2. Dog safety seats

Dog safety seats keep dogs contained in one place whilst driving – considerably reducing driver distractions and are ideal for smaller pups.

When selecting a model, make sure it connects securely to the vehicle’s seat belt and, as is the case with the PetSafe® Happy Ride® Dog Safety Seat, RRP £72.99 that its tether also attaches your dog’s harness to the seat belt. The seat can be used in the front or back seat of any vehicle. Booster seats like the Happy Ride® Quilted Booster Seat, RRP £45.99 are ideal for the smallest of breeds, but remember, if your safety seat is affixed in the front, the passenger airbag should be turned off.

3. Tethers, harnesses and seatbelts

Seatbelt restraints are inexpensive to buy and simple to use, which is why they’re one of the most popular restraining methods – especially for those who drive hatchbacks and saloon cars.

The most versatile and straightforward is a safety tether like the Vehicle Safety Tether, RRP £5.99 from PetSafe®. Other similar options include ziplines like the PupZip Zipline, RRP £10.99 which fit all pets and vehicles and can be used in the back seat or boot. This system is particularly popular for larger breeds, and its elasticated and adjustable leash-based design allows the dog to sit and lie down on the back seat without too much hindrance, whilst protecting the pooch in the event of heavy breaking or bumps.

They’re all quick to install and can also be paired with a safety harness for even greater protection and comfort. The PetSafe® Deluxe Vehicle Safety Harness, RRP £15.99 integrates with a car’s seat belt system to enable some movement whilst traveling but locks down during sudden stops. Make sure it fits securely around your dog’s body.

The better it fits your dog, the less likely it is to come loose. So, always ensure all clasps and clips are robust and secure. And whilst they work for most dogs, seat belts might not be the best option for tiny dogs. For those with toy breeds, we recommend that a safety or booster seat is the best way to travel in the car.

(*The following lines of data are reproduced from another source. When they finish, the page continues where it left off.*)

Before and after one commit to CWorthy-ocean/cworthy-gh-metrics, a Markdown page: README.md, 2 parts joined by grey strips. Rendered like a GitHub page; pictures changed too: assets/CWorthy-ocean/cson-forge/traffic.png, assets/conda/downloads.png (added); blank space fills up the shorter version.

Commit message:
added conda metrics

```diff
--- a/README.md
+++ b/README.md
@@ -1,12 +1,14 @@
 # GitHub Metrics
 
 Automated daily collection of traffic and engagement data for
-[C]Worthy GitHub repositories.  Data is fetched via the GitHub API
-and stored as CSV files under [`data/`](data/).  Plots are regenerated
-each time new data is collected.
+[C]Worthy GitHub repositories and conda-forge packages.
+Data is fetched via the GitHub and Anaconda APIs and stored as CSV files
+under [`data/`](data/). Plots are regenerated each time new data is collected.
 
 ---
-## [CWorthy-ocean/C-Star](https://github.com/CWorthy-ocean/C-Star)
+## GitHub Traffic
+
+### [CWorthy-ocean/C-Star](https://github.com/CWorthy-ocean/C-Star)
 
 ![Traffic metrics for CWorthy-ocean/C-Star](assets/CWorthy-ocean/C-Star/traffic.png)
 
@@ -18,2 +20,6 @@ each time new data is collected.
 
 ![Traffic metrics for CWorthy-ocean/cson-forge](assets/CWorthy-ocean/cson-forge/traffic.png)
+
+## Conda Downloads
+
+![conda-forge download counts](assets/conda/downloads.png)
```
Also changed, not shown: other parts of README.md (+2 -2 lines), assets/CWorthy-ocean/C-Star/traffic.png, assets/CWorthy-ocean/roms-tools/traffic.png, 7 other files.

Rob Steele continued: “We’ll certainly be celebrating Bring your Dog to Work Day at PetSafe® Brand but we also want to use the opportunity to highlight the importance of safe car travel with our pets. One study shows that drivers with unrestrained dogs in their cars are twice as likely to be distracted by their canine companions and that motorists on car journeys with dogs that weren’t secured in some way had heart rates up to 34 beats per minute faster than drivers who had decided to restrain their pets. We want as many people and workplaces as possible to celebrate and join in with this year’s Bring Your Dog to Work Day, whilst raising awareness of how we can all travel safely, legally and enjoyably in the car with our canine companions.”